Politicizing humanities leaves grads still seeking deep, impractical learning

Some college graduates complain they weren't prepared for the real world, writes William Deresiewicz in Persuasion. Others say they "didn't learn anything" about literature, philosophy, history, art, religion, about wisdom. They feel "cheated."


"Academic humanities departments have long been inimical to humanistic inquiry . . . as opposed to political tub-thumping, he writes.


Communities for lifelong learners to explore books and ideas are springing up" to prove opportunities for deep reading and discussion. Deresiewicz is involved with the Matthew Strother Center for the Examined Life. The Brooklyn Institute for Social Research, which has a left-wing slant, is another example, he writes. Zena Hitz, a teacher at St. John’s great books college, a Catholic convert, and, for three years, a resident of a monastic community, founded The Catherine Project for people “who actually want to learn.”


"Reading groups and salons that have been proliferating both in-person and online," writes Deresiewicz. There are lots of would-be learners out there.


Beneath their talk of education, of unplugging from technology, of having time for creativity and solitude, I detected a desire to be free of forces and agendas: the university’s agenda of “relevance,” the professoriate’s agenda of political mobilization, the market’s agenda of productivity, the internet’s agenda of surveillance and addiction.

Colleges and universities do not seem inclined to reclaim the liberal arts, writes Deresiewicz. "Between bureaucratic inertia, faculty resistance, and the conflicting agendas of a heterogenous array of stakeholders, concerted change appears to be impossible." The Harvards and Yales aren't worried about losing students, he writes. "As long as elite institutions remain the principal pipeline to elite employers (and they will), the havers and strivers will crowd toward their gates."


Luke Burgis envisions "a massive renaissance in the humanities, inside and outside of universities — but especially outside of them."
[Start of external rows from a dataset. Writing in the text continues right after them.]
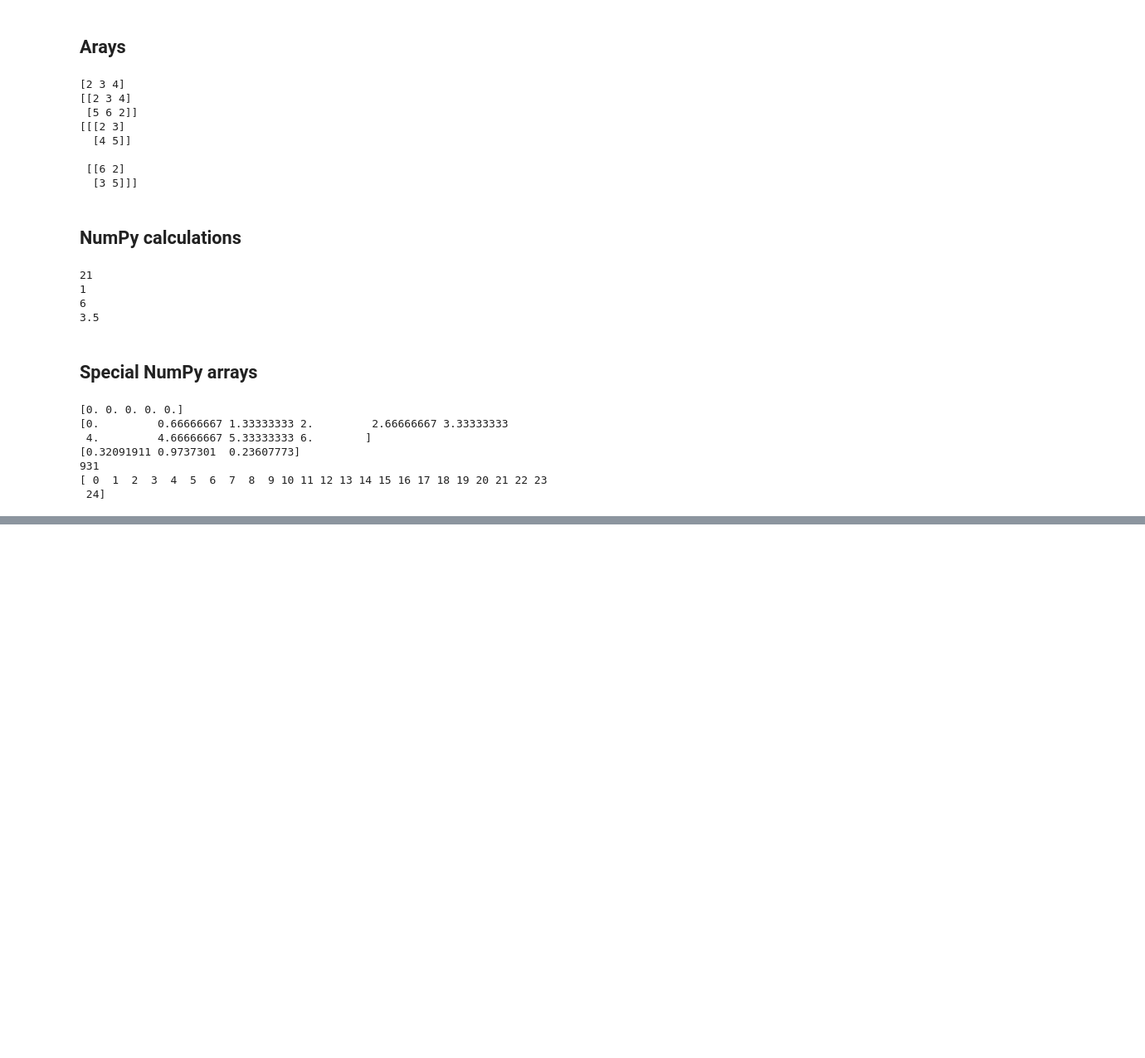
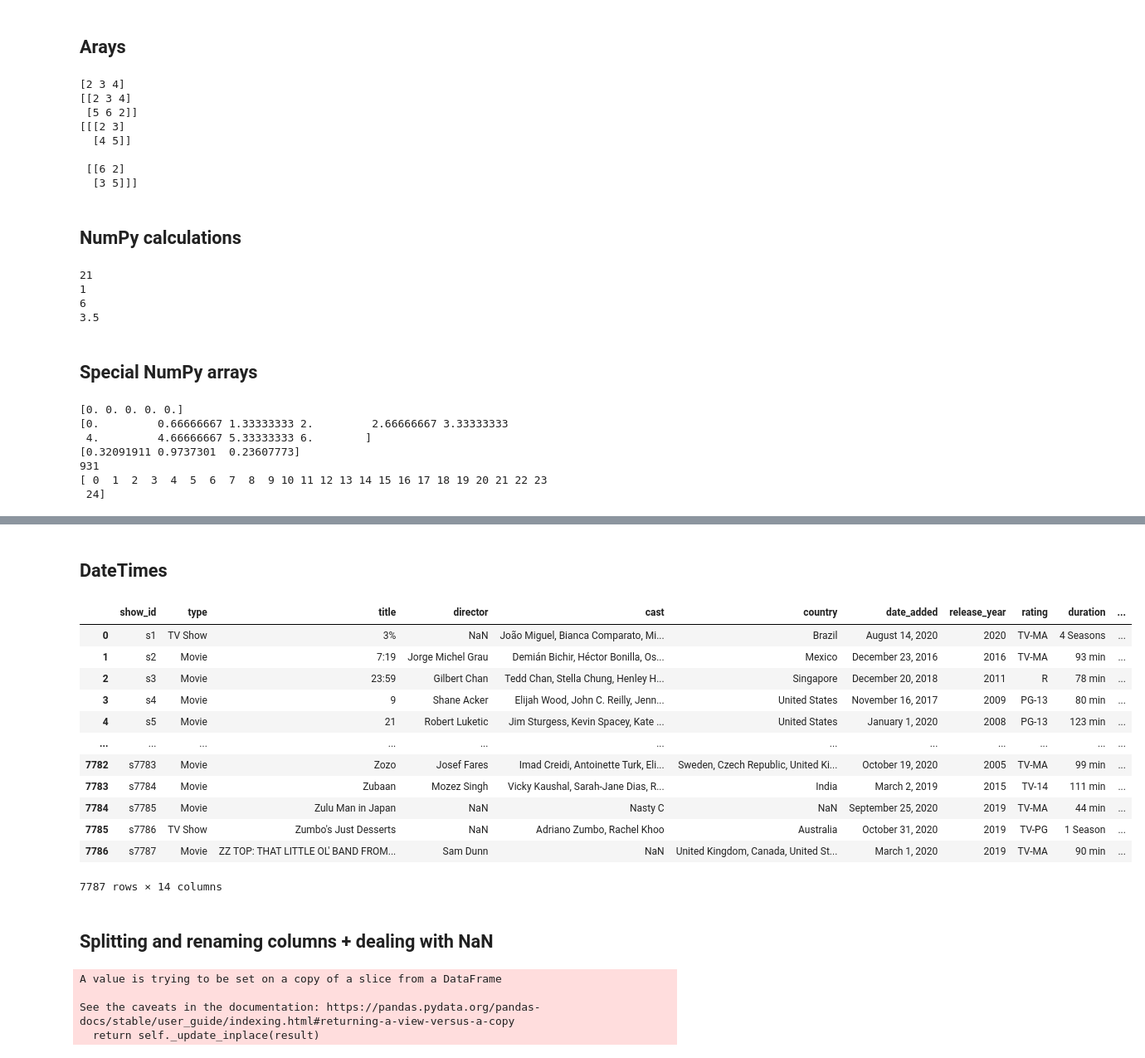
Before and after one commit to nats1207/python_bootcamp, a Jupyter notebook: 20211104_SK_script1_basic_python_datatypes.ipynb, the cells around one changed output, grey strips where cells are left out. Shown: that part at 83% size. Cells and saved outputs as stored; diff of their text form; code cells hidden in the pictures; blank space fills up the shorter version.

```diff
--- a/20211104_SK_script1_basic_python_datatypes.ipynb
+++ b/20211104_SK_script1_basic_python_datatypes.ipynb
@@ -420,0 +452,11 @@ print(np.arange(25))
+# %%
+# a dataframe is a couple of series stacked next to each other as columns
+# we use simple_csv data for this purpose
+
+import os
+import pandas as pd
+
+cwd = os.getcwd()
+filepath = cwd + "/data - simple_csv.csv"
+first_import = pd.read_csv(filepath)  # This reads the csv into Python
+first_import # this is a dataframe (there is an index column)
@@ -420,0 +591,16 @@ print(np.arange(25))
+# %%
+netflix = pd.read_csv(cwd + "/data - netflix_titles.csv")
+netflix
+
+# list out columns
+netflix.columns
+
+# basic descriptive statistics
+netflix.describe()
+
+# see unique values in a column
+netflix["type"].unique()
+
+# filter a dataframe
+netflix[netflix["country"]=="Singapore"]
+netflix[(netflix["country"] == "Singapore") & (netflix["rating"] == "TV-MA")]
@@ -420,0 +614,43 @@ print(np.arange(25))
+# %% [markdown]
+## DateTimes
+# %%
+# transform date to computer date
+netflix["computer_date"] = pd.to_datetime(netflix["date_added"])
+
+# fill in NaT values
+import datetime
+netflix["computer_date"].fillna(datetime.datetime(2020, 1, 1), inplace=True)
+
+# Unix Time (counts up for every second since 01-01-1970)
+netflix["nix_time"] = netflix["computer_date"].astype(int)
+netflix
+# %% [output]
+|  | show_id | type | title | director | cast | country | date_added | release_year | rating | duration | ... |
+| 0 | s1 | TV Show | 3% | NaN | João Miguel, Bianca Comparato, Mi... | Brazil | August 14, 2020 | 2020 | TV-MA | 4 Seasons | ... |
+| 1 | s2 | Movie | 7:19 | Jorge Michel Grau | Demián Bichir, Héctor Bonilla, Os... | Mexico | December 23, 2016 | 2016 | TV-MA | 93 min | ... |
+| 2 | s3 | Movie | 23:59 | Gilbert Chan | Tedd Chan, Stella Chung, Henley H... | Singapore | December 20, 2018 | 2011 | R | 78 min | ... |
+| 3 | s4 | Movie | 9 | Shane Acker | Elijah Wood, John C. Reilly, Jenn... | United States | November 16, 2017 | 2009 | PG-13 | 80 min | ... |
+| 4 | s5 | Movie | 21 | Robert Luketic | Jim Sturgess, Kevin Spacey, Kate ... | United States | January 1, 2020 | 2008 | PG-13 | 123 min | ... |
+| ... | ... | ... | ... | ... | ... | ... | ... | ... | ... | ... | ... |
+| 7782 | s7783 | Movie | Zozo | Josef Fares | Imad Creidi, Antoinette Turk, Eli... | Sweden, Czech Republic, United Ki... | October 19, 2020 | 2005 | TV-MA | 99 min | ... |
+| 7783 | s7784 | Movie | Zubaan | Mozez Singh | Vicky Kaushal, Sarah-Jane Dias, R... | India | March 2, 2019 | 2015 | TV-14 | 111 min | ... |
+| 7784 | s7785 | Movie | Zulu Man in Japan | NaN | Nasty C | NaN | September 25, 2020 | 2019 | TV-MA | 44 min | ... |
+| 7785 | s7786 | TV Show | Zumbo's Just Desserts | NaN | Adriano Zumbo, Rachel Khoo | Australia | October 31, 2020 | 2019 | TV-PG | 1 Season | ... |
+| 7786 | s7787 | Movie | ZZ TOP: THAT LITTLE OL' BAND FROM... | Sam Dunn | NaN | United Kingdom, Canada, United St... | March 1, 2020 | 2019 | TV-MA | 90 min | ... |
+7787 rows × 14 columns
+# %% [markdown]
+## Splitting and renaming columns + dealing with NaN
+# %%
+# splitting a column
+netflix[["month_day", "year"]] = netflix["date_added"].str.split(", ", expand=True)
+
+# renaming a column
+netflix.rename(columns={"year": "year_adjusted"}, inplace=True)
+
+# dealing with NaN
+netflix["cast"].fillna(value="no cast", inplace=True)
+# %% [output]
+A value is trying to be set on a copy of a slice from a DataFrame
+
+See the caveats in the documentation: https://pandas.pydata.org/pandas-docs/stable/user_guide/indexing.html#returning-a-view-versus-a-copy
+  return self._update_inplace(result)
```
Also changed, not shown: parts of 13 cells of this notebook.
Due to AI, "technical education is still training people for jobs that may no longer exist by the time they graduate," he writes. Students will need an "education in the humanities — especially in the arts — because artistic training is training in how to see, how to perceive, and how to communicate."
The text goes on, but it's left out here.